It’s the week of Independence.
A young mother, elegantly attired in her PNG meri-blouse, huddles amongst the murmur of other young parents under a tent at the Gerehu Hospital.
With all her attention, she watches the nurse-meri, her eyes trailing every movement of the nurse as she squeezes two drops of a liquid into the pinched mouth of her four year old son.
She exhales in relief knowing that the monster lurking in the dark won’t take her son. At least, not this one.
AS we settle into the days after our 43rd Independence festivities, we will be confronted with the dawning reality that may haunt us more in weeks to come.
No, it’s not APEC 2018. And it’s not the nervous toea-clanking at the bottom of the governments empty purse.
It is something much, much, worse.
It is Poliomyelitis – Polio for short.
18 years after it had been eradicated from PNG, the highly contagious virus has reared its ugly head once again soullessly targeting its favourite demographic – young children – our nations most vulnerable.
There is speculation that this is a mutated strain of the virus, but whatever form it has returned in, it poses a devastating new reality for our country, sending authorities scrambling to vaccinate the population.
Days after the first case was reported back in mid June, travel warnings were issued for PNG residents travelling abroad, and vice versa. Not helping PM O’Neil’s exasperated calls for Australia to cut some slack for Papua New Guinean travellers heading into Australia.
Indeed, our politically elite and frequent international travellers are feeling the pinch of this as they too need to stand before the vaccination drops to grant them access to freedom.
Maybe this is providing the push for our politicians to rally behind this emergency expenditure item.
One can only speculate.
But the monster is picking its steps closer and closer to our nations urban elite.
– Polio is a vengeful foe, seeking atonement for our ignorance.
A week before our 43rd Independence Celebrations, the nations 12th person was diagnosed in Port Moresby. A sombre note to begin the celebrations on and the first major urban case in PNG.
Somewhere along the line, we got complacent. We forgot about it. We fell asleep on watch. We left the cold-chain to thaw. Now twelve Papua New Guineans are paying the highest price for it.
That’s twelve more Papua New Guineans then were necessary.
When it comes to polio, the rule of thumb is a crushing reality. One confirmed case could indicate several hundreds who may have already contracted the virus. In an urban setting this can quickly escalate as the points of transmission are multiplied.
This is why one reported case was enough to warrant an outbreak alert and send the world scurrying to assist PNG in curbing this problem.
But the problem is more nuanced then we might like to admit too.
Since eradicating the virus from PNG in the late 90s, a whole new generation of Papua New Guineans have grown up not knowing about Polio. We stopped talking about it and that was where we failed as a nation.

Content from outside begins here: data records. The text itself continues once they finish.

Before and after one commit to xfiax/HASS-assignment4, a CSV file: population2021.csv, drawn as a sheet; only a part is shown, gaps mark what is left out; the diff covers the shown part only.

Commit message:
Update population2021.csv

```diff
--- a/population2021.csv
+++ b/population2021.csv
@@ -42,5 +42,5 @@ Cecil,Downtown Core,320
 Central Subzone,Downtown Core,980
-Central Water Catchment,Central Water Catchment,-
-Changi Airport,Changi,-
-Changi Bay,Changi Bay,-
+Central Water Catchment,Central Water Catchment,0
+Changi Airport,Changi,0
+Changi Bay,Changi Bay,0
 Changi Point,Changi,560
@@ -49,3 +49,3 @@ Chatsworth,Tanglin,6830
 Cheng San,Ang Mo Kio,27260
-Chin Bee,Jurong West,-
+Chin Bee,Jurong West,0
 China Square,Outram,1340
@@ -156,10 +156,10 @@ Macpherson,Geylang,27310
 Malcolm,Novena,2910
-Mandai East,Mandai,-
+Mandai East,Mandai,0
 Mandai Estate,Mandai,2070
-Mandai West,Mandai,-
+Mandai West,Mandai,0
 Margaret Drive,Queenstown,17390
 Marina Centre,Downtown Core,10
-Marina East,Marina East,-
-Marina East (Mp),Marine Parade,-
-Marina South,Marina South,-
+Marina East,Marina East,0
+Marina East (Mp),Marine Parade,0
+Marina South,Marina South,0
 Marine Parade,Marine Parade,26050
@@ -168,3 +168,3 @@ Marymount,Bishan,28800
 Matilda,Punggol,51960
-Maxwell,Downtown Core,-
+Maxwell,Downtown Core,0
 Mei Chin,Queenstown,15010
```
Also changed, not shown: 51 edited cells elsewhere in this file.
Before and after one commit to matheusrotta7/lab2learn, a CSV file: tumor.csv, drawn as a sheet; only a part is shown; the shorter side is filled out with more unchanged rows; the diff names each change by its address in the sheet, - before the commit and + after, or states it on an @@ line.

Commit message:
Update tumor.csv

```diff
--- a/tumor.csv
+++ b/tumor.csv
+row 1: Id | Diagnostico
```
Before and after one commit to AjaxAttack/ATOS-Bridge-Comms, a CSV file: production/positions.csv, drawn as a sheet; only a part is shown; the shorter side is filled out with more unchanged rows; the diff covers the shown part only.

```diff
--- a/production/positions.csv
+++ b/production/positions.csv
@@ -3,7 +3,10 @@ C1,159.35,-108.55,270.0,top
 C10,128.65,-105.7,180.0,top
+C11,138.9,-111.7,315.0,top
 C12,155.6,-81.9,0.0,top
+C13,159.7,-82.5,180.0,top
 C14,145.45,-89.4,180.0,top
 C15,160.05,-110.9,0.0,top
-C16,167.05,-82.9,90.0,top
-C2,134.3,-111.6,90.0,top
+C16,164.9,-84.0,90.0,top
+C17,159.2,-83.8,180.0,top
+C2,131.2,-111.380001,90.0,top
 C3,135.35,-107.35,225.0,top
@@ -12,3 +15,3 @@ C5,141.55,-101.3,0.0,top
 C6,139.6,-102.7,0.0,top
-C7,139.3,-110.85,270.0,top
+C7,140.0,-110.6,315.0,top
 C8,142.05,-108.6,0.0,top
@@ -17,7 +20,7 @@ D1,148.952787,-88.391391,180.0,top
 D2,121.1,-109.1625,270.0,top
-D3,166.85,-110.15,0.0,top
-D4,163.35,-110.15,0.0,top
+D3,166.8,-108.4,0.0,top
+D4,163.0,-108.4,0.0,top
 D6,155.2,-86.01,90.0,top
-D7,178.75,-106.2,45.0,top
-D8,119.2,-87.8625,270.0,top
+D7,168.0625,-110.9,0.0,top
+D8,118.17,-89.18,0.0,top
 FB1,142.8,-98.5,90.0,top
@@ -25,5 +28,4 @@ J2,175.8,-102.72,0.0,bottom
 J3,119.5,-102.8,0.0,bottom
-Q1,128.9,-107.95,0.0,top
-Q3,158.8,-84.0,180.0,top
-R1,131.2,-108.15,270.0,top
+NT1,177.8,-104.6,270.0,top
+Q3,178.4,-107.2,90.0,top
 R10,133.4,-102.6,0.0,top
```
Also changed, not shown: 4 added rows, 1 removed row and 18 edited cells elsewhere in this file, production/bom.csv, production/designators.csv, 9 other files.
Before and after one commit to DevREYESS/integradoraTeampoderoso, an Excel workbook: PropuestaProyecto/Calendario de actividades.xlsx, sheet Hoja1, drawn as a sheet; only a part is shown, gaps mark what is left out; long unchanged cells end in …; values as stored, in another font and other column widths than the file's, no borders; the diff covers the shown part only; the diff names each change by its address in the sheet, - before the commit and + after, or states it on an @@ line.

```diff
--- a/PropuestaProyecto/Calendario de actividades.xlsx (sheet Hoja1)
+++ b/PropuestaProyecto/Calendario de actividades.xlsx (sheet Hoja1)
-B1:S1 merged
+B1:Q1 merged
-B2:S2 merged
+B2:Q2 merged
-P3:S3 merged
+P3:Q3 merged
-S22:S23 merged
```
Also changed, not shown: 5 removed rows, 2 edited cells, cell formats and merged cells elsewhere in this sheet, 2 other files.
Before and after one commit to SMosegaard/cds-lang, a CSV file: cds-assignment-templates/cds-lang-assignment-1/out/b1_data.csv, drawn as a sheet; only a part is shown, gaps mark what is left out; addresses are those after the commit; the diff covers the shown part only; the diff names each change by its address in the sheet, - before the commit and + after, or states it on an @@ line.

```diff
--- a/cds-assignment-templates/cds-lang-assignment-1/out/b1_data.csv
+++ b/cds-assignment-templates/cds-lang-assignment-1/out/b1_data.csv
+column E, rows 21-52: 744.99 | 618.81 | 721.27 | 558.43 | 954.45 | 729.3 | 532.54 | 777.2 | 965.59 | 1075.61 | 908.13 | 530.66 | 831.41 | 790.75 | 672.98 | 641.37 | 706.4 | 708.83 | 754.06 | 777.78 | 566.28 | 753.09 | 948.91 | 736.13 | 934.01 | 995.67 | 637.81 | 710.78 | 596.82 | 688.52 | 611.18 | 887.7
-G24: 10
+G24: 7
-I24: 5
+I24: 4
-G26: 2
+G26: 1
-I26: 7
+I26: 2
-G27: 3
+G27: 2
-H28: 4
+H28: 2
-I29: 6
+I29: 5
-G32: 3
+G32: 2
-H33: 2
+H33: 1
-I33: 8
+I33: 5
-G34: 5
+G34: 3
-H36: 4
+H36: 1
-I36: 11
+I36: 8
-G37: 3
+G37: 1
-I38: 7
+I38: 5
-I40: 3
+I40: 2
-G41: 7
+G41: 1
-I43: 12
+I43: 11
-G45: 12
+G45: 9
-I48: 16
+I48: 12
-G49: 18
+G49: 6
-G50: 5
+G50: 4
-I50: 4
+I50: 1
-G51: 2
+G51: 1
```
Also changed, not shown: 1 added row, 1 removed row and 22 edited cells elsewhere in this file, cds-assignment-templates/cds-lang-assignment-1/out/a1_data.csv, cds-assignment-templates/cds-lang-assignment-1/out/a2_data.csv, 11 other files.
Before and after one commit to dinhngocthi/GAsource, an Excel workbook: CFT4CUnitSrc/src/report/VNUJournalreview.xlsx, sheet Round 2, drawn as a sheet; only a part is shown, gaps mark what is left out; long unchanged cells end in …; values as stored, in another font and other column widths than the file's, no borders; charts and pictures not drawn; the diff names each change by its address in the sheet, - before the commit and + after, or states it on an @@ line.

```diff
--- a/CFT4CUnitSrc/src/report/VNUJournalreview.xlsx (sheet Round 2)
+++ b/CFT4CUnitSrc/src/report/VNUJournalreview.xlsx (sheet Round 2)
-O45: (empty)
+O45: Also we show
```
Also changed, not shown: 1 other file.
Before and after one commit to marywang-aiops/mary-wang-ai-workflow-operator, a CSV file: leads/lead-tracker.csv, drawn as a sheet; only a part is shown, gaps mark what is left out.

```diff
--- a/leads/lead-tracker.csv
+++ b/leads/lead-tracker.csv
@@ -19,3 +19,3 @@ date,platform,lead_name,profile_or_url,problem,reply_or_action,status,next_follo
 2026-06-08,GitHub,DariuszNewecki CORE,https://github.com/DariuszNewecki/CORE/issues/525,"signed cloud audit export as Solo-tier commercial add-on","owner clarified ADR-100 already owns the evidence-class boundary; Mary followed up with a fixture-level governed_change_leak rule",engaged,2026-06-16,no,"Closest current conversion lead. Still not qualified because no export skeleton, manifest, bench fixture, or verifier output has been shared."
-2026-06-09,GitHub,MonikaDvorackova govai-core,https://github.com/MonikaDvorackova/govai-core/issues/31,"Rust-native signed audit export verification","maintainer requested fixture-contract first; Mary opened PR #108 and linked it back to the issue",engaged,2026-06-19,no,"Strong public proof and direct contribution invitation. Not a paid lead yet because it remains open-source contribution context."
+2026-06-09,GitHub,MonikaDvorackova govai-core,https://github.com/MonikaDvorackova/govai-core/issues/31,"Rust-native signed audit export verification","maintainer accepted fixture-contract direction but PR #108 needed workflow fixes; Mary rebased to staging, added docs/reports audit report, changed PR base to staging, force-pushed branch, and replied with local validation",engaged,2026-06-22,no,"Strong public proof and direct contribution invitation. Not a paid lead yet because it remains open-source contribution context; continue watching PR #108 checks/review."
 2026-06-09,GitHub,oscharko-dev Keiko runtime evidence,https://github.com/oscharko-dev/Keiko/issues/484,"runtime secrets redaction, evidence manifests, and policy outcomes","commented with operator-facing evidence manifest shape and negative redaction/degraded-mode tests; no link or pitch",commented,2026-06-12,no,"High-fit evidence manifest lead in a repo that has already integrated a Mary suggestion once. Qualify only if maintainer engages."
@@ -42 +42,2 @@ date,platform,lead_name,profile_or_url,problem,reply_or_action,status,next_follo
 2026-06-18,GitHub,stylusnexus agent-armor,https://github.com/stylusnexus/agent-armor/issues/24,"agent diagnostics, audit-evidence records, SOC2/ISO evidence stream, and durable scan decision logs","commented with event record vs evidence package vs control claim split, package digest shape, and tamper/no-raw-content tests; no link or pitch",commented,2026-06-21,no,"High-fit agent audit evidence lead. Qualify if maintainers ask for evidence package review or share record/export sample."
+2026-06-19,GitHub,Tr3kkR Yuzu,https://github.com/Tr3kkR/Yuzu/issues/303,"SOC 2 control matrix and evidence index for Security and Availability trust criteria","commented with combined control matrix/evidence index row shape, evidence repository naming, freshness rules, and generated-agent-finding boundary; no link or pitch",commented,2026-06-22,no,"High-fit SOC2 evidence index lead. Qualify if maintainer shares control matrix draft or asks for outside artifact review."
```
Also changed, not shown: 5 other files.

…For Generation Y Papua New Guineans, like architect Rita Karaie, 27, there isn’t much awareness about the consequences of the disease. “I don’t even know what the symptoms are,” she says, as she lines up for her turn.
Our nations most productive generation is now in the midst of birthing the next generation of Papua New Guineans, not fully grasping the enemy’s second coming.
The fight back is possible however. We’ve done it before and we can do it again.
Re-kindle the cold-chains and send the vaccines where they are needed. On land, over sea and to every child across the nation.
Those foot soldiers from many years past are now some of our nations most senior Public Health Professionals – Generals at the arms to defend our nation against Polio once again.
The daunting question is whether we have the resolve to make up for 18 years worth of oversight in only several months.
War Against Polio
Some Extra Reading On Polio